She left her job as a nurse after 14 years in the career so she could spend more time with her new children. They prepared a room for the two toddlers, bought car seats to take them home from the airport, and even bought clothes and shoes for the two children they expected to be new members of their family.
"I bought so many shoes," Zakkour said tearfully. "I was trying to guess what size their feet would be."
The Zakkours still do not understand what went wrong, in part because in the beginning things went better than they could have hoped.
Though both Anne and her husband have traveled extensively throughout Western Europe, the Middle East and Africa, and both of them studied in Europe, they had never been to any of the countries of the former Soviet Union. They were not sure what to expect.
Swept Off Their Feet
Any apprehensions were dispelled almost as soon as they saw Minsk, a city of broad tree-lined boulevards, classical architecture and dozens of parks.
"Belarus was our first experience with Eastern Europe, but we loved it there," she said. "The Belarusian people are lovely, we loved Minsk. The orphanage is a modest place, but it's clean, the children get healthy food, lots of fresh vegetables, they probably eat better than a lot of kids in the United States."
When they met the two children at the orphanage, the little girl seemed to take to them right away, she said. The little boy, who was just 2 years old, was a little more shy, but as they returned day after day -- on the urging of the orphanage staff -- he slowly opened up to them.
All that only made the shock of what happened next more devastating.
At the court hearing last October, the Zakkours expected the adoption to be approved quickly, since they had been invited by the Belarusian government to come to Minsk to finalize it. Instead, they were told it had been suspended and were given a new court date.
"The people at the adoption center said, 'Keep coming back because we want this to work,'" she said. "I never believed that it wouldn't work out. So we just kept going back and spending hours with them and we just loved them more."
But when they returned to court, the answer was the same. The adoptions were in limbo.

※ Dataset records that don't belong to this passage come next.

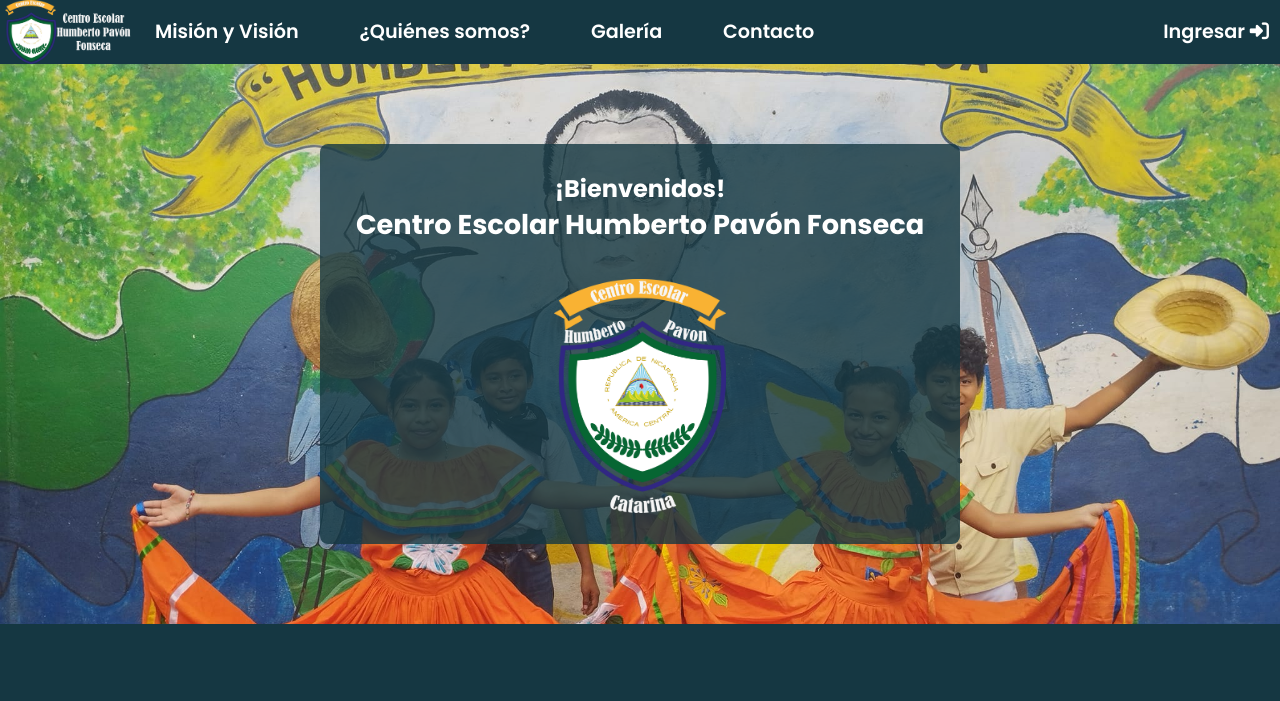
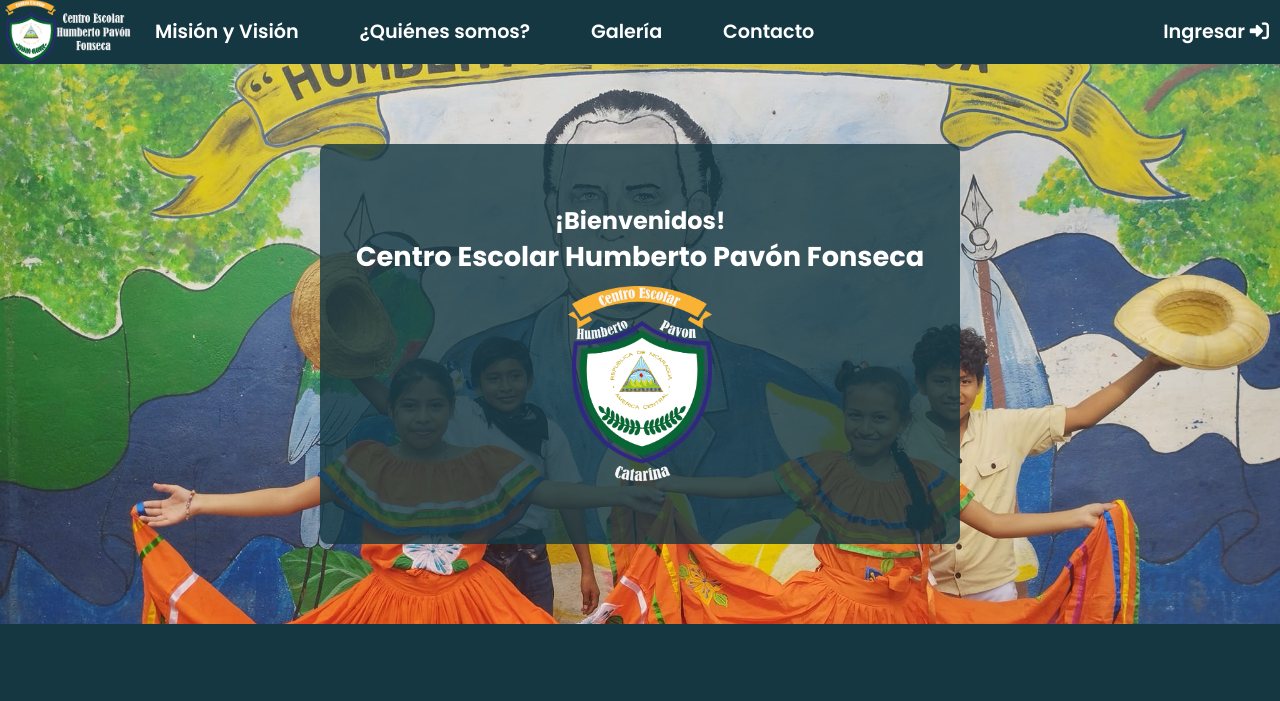
Before and after one commit to Victor-0rtiz/sishum, a website: page index.html in a window 1280 px wide. Shown: the top 701 px of the page. Drawn offline with nearby package versions, Linux system fonts and the light colour scheme.

Commit message:
Modificacion a la bienvenida

```diff
--- a/sass/onepage/header/_banner.scss
+++ b/sass/onepage/header/_banner.scss
@@ -23,7 +23,7 @@
     flex-direction: column-reverse;
     justify-content: space-around;
     border-radius: 0.5rem;
-    gap: 2rem;
+    gap: .5rem;
     @include laptop {
       display: flex;
       align-items: center;
@@ -52,13 +52,10 @@
     }
 
     &--img {
-      width: 45%;
-      height: 45%;
+      width: 9rem;
+      height: auto;
 
-      @include laptop {
-        width: 30%;
-        height: auto;
-      }
+
     }
   }
 }
```
Also changed, not shown: src/css/index.css, 1 other file.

The Zakkours sought help from the U.S. Ambassador to Belarus, George Krol, but ended up leaving the country with nothing more than a vague statement from the government.
"They got our hopes up, they gave us a statement saying that the adoptions could be processed in 2005, and nothing happened, so we don't know. We just don't know," Anne Zakkour said.
Kozhan said that all foreign adoptions of Belarusian children are in limbo because foreign governments have not yet agreed to implement protections required by the new regulations.
"The procedure has been suspended since the end of last year," Kozhan said. "The procedure could be renewed, but it is really difficult to give an exact date when this could be done."
Another major obstacle, he said, is that the United States does not have an agency designated to deal with international adoptions, as called for in the Hague Convention.
"Because the United States doesn't participate in the Hague Convention for adoption, there is no agency that could be responsible for international adoptions," Kozhan said.
The State Department assists Americans seeking to adopt children from other countries, and a representative has been negotiating with Belarus on behalf of the Zakkours, but it seems no progress has been made, Anne Zakkour said.
"I'm told there may be a slight chance of a dialogue," she said.
The couple has also turned to local politicians for help, including their governor and senators. They even wrote to California Gov. Arnold Schwarzenegger, after hearing that the former movie star had helped another couple fighting for a Belarus adoption.
Despite their frustration, the Zakkours said they have not soured on Belarus or the people there, and they said they understand the government's concerns. If the adoptions are finally approved, they said they will teach the children about their home country, and bring them back to visit when they are older.
"We want the children to learn all about Belarus, we want to take them back when they grow up," Zakkour said. "Belarus was our first experience with the Eastern European countries, but we loved it there."